# THE TASK
Going through the entries below, copy out each line that contains "ipynb".
==== RECORDS FOR THE TASK
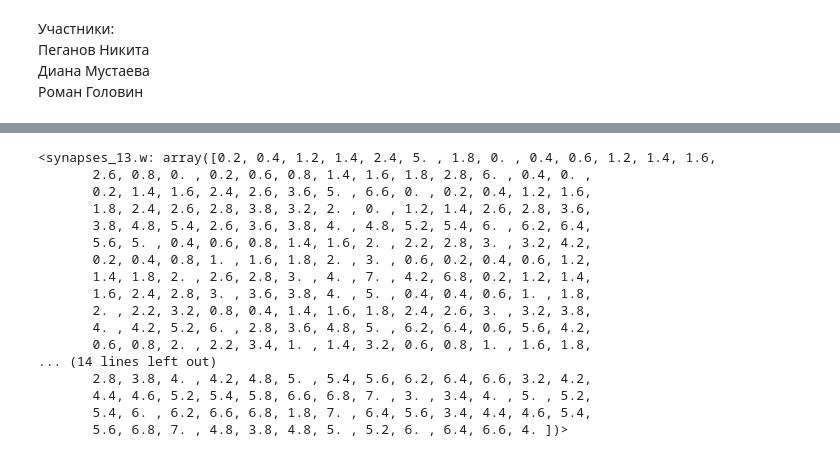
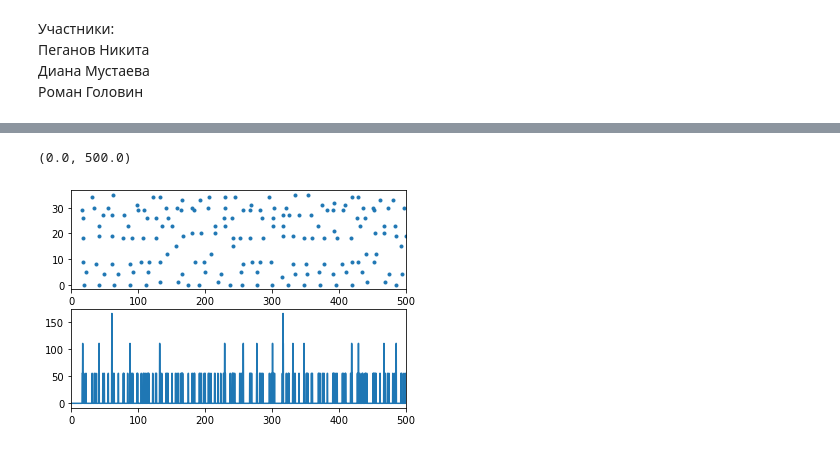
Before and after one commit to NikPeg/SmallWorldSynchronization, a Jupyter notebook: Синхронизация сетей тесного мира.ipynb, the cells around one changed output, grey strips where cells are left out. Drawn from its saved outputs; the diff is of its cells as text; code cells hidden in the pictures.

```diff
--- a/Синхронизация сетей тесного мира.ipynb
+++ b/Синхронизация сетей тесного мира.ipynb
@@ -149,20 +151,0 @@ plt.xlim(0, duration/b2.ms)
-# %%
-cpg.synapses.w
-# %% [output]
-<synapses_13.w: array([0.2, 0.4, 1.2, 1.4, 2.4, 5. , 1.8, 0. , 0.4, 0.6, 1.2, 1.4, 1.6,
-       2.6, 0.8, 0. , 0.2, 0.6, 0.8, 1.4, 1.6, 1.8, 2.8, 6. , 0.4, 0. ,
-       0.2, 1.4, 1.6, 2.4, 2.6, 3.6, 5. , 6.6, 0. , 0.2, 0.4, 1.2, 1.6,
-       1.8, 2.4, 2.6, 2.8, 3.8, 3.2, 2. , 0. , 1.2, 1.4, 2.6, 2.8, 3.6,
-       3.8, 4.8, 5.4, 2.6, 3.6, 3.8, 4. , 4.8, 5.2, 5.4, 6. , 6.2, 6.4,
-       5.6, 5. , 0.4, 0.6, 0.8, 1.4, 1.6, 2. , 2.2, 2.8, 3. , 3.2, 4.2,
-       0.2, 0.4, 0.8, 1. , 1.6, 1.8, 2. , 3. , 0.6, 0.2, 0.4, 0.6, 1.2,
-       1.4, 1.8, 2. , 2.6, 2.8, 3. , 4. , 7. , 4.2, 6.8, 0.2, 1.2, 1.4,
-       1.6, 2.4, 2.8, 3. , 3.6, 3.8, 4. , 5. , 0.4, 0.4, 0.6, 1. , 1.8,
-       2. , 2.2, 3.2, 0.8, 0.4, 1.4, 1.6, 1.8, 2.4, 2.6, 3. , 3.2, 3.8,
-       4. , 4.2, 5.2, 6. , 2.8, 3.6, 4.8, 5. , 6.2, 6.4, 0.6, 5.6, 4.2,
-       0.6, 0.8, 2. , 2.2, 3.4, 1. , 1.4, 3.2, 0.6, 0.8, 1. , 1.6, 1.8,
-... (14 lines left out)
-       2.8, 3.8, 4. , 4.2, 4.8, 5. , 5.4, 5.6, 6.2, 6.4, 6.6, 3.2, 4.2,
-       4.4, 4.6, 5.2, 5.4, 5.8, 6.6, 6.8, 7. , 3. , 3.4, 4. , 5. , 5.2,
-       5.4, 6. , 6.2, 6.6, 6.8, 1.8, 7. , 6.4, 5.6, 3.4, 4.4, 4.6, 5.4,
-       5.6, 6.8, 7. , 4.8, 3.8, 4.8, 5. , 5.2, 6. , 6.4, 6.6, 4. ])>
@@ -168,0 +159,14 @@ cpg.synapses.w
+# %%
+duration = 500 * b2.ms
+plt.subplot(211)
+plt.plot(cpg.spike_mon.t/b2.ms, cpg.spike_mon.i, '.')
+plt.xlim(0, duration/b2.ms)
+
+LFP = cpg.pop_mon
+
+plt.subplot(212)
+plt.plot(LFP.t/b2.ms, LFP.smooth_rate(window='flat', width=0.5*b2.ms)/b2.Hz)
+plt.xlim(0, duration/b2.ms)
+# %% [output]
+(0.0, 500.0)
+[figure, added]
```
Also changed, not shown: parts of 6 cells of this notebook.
========
# OUTPUT BELOW
Before and after one commit to NikPeg/SmallWorldSynchronization, a Jupyter notebook: Синхронизация сетей тесного мира.ipynb, the cells around one changed output, grey strips where cells are left out. Drawn from its saved outputs; the diff is of its cells as text; code cells hidden in the pictures.
--- a/Синхронизация сетей тесного мира.ipynb
+++ b/Синхронизация сетей тесного мира.ipynb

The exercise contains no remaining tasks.